When considering Indy’s shopping legacy, many think of longtime institutions, L. S. Ayres, William. H. Block’s, or Wasson’s. While those venerable names are still remembered fondly by many, other retailers offered similar experiences and had a fine reputation not only in the circle city, but across the country. Unfortunately, many stores did not survive the Great Depression. One of those was the Selig Dry Good Company, which offered fine women’s apparel and other items from 1890 until disbanding in 1932.
In 1908, the store moved into the high rent retail district along West Washington Street. After the move, the store stopped operating as a general dry-goods department store and began specializing in high-end women’s fashion.

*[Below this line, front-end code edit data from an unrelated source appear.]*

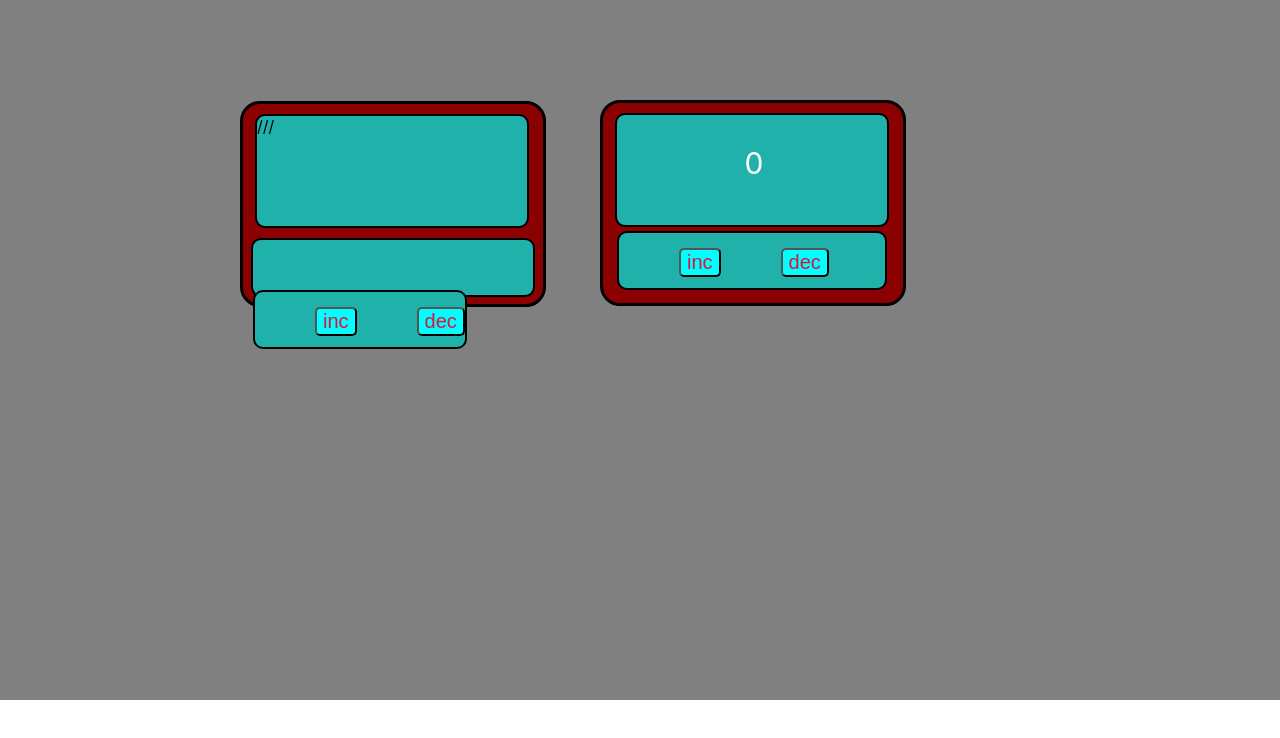
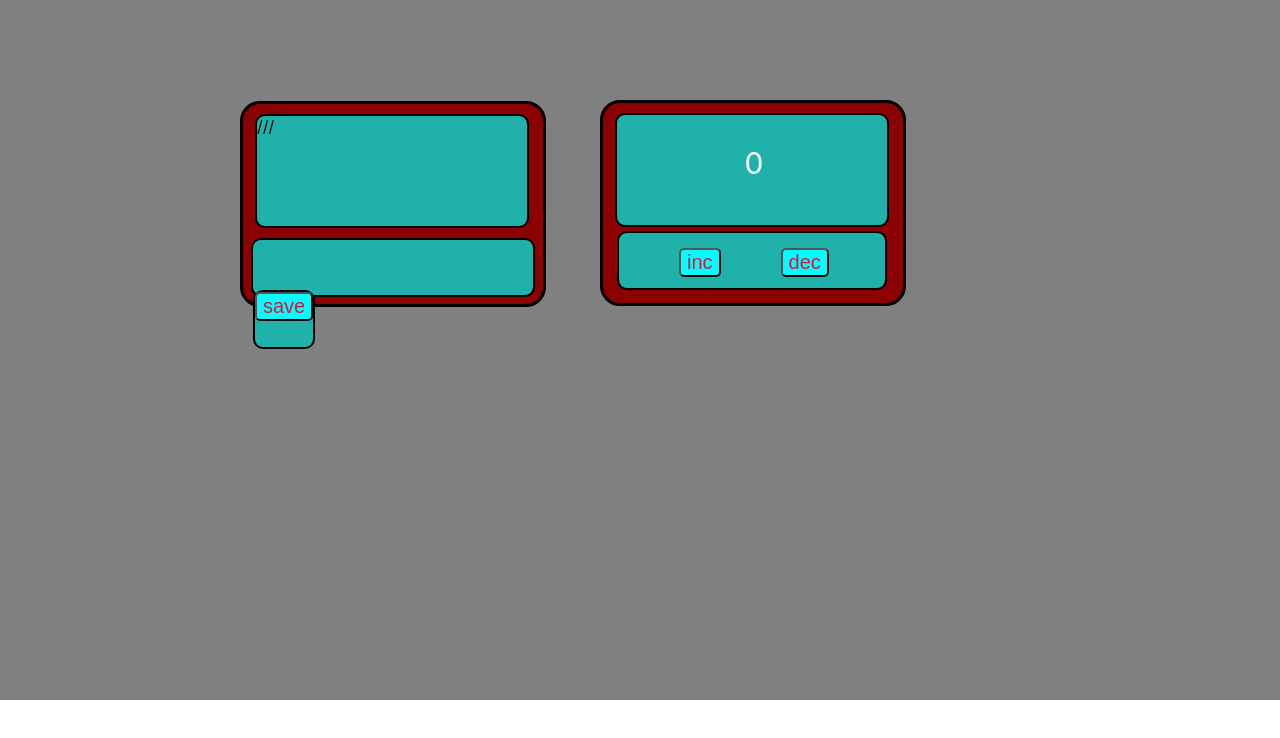
Before and after one commit to Samurai-way/Counter, a React (Create React App) app: page / in a window 1280 px wide. Shown: the top 738 px of the page. Built offline with nearby package versions, Linux system fonts and the light colour scheme.

Commit message:
onClick =>

```diff
--- a/src/App.tsx
+++ b/src/App.tsx
@@ -2,11 +2,16 @@ import React, {useEffect, useState} from 'react';
 import w from './App.module.css'
 import {UniversalButton} from "./button/UniversalButton";
 import {Value} from "./value/value";
+import {Button} from "./button/Button";
 
 
 function App() {
 
     let [value, setValue]=useState(0)
+
+    const onClick = ()=>{
+        alert('ky')
+    }
 
     return (
         <div className={w.wrapper}>
@@ -28,10 +33,10 @@ function App() {
                 </div>
                 <div className={w.change_button_wrapper}>
                     <div className={w.change_button}>
-                        <UniversalButton name={'set'}
-                            value={value}
-                            setValue={setValue}
-                        />
+                       <Button name={'save'}
+                               value={value}
+                               onClick={onClick}
+                       />
                     </div>
                 </div>
             </div>
--- a/src/button/Button.tsx
+++ b/src/button/Button.tsx
@@ -1,4 +1,4 @@
-import React, {ButtonHTMLAttributes, useState} from 'react';
+import React from 'react';
 import b from './Buttons.module.css'
 
 type PropsType = {
@@ -15,9 +15,6 @@ export const Button = (props: PropsType) => {
         props.onClick()
     }
 
-
-
-
     return (
         <div>
             <button className={b.small}
```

Business must have been good since, in 1914 the store bought out the Henry Huder drug store located at 22 West Washington Street to expand its offerings. Advertising during the time boasted the finest in women’s fashion, comparable offerings to the likes of what you’d find in New York City or Philadelphia.
Tragedy struck the Selig family over the next decade, with son, Sidney passing away in 1919, followed shortly thereafter by patriarch, Moses. Despite these setbacks, a grand remodeling was undertaken. The original structure was demolished, and a grand seven-story building sprang up on the same site. The store temporarily relocated to South Meridian Street. During that time, Herbert, the last remaining Selig son, passed away, leaving the store in the hands of the widow, Mrs. Moses Selig and a Mr. Hahn. The store celebrated its 37th anniversary in grand fashion in 1927, with a large birthday cake that set Washington Street ablaze with light.
In 1930, Samuel Hahn retired amid an illness and turned the reigns over to Grover Millet; however, by this point, the Depression loomed large in the life of the typical Indianapolis consumer. The store went in to receivership and was gone for good by 1932. In 1933, the building became the longtime home of Morrison’s Women’s Apparel. By the 1970’s, the former store stood vacant. Things got livelier for the building again in the early 1980’s, as the city tried to acquire the entire block where Selig’s Building stood from the Goodman family, owners of Goodman Jewelers. During this time, many art shows and performances were staged on the upper floors, while plans to build Circle Centre north of Washington were scrapped. The Selig’s Building interior was remodeled into office space. Today the ground floor serves as the longtime home of Rock Bottom Restaurant & Brewery.
Indianapolis Star, May 3, 1927
Indianapolis Star, March 30, 1930
Indianapolis News, June 21, 1933